**Task details:** Report, as a bare number, how many lines of the entries below contain "Nuitka".

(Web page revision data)
■ ■ ■ ■

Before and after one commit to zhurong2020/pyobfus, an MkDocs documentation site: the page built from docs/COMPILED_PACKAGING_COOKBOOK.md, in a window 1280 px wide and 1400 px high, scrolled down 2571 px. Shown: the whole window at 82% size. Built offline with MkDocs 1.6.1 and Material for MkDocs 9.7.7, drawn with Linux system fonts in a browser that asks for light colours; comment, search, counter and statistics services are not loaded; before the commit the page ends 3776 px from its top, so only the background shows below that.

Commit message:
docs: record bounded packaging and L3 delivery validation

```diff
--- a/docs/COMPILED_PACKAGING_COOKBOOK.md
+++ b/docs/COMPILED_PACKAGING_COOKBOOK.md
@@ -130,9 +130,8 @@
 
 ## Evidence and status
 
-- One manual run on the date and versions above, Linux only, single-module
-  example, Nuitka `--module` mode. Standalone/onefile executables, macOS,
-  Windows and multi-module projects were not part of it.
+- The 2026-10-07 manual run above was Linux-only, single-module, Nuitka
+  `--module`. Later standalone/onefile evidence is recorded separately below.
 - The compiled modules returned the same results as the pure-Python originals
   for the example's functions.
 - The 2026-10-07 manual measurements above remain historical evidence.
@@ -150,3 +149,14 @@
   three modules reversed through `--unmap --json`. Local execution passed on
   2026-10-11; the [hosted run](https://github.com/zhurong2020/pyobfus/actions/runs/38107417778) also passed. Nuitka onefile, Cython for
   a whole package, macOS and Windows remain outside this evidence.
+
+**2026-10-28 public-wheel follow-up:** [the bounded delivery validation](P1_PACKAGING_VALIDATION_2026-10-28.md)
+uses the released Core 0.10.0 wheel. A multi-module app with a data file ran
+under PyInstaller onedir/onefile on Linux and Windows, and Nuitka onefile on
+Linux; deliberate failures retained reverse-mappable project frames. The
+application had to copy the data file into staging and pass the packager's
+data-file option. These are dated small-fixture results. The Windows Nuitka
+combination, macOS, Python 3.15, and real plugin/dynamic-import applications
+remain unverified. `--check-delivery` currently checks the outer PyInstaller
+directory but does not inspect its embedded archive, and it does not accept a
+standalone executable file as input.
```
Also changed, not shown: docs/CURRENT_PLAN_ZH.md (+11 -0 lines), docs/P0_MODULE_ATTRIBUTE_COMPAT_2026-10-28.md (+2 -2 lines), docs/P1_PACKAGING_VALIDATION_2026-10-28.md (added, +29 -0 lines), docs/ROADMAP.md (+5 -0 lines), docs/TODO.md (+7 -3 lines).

■ ■ ■ ■

**Answer to the problem:** 5